_Required action:_ Scan the records for "extends". Report each line that includes it.

_Supplied information:_

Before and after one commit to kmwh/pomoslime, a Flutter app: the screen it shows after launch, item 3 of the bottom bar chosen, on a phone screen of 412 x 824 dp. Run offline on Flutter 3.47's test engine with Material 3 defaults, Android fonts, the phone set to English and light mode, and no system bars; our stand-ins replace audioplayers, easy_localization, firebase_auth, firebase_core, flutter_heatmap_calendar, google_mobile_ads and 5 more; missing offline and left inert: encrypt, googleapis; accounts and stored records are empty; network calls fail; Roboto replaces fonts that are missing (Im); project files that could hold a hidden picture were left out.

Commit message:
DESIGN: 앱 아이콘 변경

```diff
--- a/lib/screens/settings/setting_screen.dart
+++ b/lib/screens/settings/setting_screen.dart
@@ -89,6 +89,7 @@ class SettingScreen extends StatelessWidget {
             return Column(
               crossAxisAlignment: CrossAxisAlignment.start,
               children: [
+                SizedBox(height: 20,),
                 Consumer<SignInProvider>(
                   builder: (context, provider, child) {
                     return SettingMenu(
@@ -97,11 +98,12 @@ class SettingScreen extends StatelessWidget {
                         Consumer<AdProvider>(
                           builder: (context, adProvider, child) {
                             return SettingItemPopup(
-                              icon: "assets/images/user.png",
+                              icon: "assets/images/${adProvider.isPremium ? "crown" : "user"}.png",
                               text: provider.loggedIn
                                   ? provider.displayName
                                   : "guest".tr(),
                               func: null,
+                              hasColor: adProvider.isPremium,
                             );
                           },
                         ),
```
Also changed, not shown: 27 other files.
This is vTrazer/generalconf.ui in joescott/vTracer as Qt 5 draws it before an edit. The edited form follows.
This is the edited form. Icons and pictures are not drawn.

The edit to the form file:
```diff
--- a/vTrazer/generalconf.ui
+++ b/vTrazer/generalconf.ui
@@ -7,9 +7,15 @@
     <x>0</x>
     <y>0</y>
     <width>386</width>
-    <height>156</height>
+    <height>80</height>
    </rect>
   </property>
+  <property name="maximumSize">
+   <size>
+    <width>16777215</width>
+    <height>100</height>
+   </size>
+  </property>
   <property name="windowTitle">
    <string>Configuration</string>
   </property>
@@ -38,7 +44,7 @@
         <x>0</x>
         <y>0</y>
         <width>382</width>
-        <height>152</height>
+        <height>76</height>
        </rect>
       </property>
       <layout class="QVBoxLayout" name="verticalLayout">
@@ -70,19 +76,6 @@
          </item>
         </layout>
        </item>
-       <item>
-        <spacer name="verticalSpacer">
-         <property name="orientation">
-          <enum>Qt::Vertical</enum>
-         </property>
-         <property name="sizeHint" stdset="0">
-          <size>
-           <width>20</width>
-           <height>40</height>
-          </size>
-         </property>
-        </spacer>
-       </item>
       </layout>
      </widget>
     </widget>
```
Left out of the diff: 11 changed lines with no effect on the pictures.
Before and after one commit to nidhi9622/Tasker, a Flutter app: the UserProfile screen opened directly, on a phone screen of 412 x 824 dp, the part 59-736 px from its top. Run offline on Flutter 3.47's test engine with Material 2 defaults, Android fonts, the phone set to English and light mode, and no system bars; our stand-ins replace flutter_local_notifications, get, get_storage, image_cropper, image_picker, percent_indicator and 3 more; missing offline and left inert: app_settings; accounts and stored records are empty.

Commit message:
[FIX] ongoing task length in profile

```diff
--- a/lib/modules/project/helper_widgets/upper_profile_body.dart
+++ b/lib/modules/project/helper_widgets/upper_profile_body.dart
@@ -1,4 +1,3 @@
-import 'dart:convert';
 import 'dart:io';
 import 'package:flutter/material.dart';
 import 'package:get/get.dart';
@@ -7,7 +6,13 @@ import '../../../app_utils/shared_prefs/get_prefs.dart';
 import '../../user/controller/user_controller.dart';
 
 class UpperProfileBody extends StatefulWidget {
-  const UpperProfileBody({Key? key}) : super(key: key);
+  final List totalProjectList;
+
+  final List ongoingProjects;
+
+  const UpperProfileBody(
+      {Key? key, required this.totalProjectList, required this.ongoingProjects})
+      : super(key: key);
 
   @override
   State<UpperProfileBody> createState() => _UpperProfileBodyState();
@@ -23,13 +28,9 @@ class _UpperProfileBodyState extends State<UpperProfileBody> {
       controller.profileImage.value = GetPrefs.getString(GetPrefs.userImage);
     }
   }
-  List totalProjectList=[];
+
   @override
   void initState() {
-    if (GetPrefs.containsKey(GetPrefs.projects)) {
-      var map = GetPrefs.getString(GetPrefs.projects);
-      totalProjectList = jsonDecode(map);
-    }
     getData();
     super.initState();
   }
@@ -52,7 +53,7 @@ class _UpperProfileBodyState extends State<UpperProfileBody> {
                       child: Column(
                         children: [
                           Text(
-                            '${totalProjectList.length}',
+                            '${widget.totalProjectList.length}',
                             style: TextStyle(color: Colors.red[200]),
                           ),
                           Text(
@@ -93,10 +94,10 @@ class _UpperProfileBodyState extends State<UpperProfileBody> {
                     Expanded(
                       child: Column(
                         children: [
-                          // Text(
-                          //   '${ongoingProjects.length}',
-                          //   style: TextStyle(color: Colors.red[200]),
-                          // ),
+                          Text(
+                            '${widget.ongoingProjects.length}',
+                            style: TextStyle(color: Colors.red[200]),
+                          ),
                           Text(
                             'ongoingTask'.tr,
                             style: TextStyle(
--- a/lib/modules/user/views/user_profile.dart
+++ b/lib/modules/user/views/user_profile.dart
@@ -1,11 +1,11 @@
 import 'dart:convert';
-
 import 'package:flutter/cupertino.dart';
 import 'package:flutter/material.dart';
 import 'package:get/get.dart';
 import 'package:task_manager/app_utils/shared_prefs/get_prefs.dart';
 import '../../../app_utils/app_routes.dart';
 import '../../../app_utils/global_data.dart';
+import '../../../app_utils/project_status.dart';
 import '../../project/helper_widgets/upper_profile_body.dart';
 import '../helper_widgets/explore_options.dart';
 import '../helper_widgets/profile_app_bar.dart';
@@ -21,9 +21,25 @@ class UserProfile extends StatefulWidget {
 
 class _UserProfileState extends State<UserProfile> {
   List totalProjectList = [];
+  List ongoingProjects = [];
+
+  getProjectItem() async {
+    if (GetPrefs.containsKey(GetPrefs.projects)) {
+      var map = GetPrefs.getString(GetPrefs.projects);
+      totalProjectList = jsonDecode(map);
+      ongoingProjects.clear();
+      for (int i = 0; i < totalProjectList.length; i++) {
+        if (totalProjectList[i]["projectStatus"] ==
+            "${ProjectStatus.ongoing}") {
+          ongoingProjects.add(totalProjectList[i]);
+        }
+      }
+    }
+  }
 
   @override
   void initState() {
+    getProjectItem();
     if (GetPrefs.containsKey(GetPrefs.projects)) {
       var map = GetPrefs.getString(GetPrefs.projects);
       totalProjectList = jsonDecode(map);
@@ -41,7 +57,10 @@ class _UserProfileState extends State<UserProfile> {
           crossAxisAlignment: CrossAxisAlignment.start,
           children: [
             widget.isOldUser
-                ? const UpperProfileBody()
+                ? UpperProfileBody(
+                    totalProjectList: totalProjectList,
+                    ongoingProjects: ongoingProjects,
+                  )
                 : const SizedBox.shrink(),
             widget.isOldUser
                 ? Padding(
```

_Reply:_
@@ -89,6 +89,7 @@ class SettingScreen extends StatelessWidget {
@@ -97,11 +98,12 @@ class SettingScreen extends StatelessWidget {
 class UpperProfileBody extends StatefulWidget {
@@ -23,13 +28,9 @@ class _UpperProfileBodyState extends State<UpperProfileBody> {
@@ -52,7 +53,7 @@ class _UpperProfileBodyState extends State<UpperProfileBody> {
@@ -93,10 +94,10 @@ class _UpperProfileBodyState extends State<UpperProfileBody> {
@@ -21,9 +21,25 @@ class UserProfile extends StatefulWidget {
 class _UserProfileState extends State<UserProfile> {
@@ -41,7 +57,10 @@ class _UserProfileState extends State<UserProfile> {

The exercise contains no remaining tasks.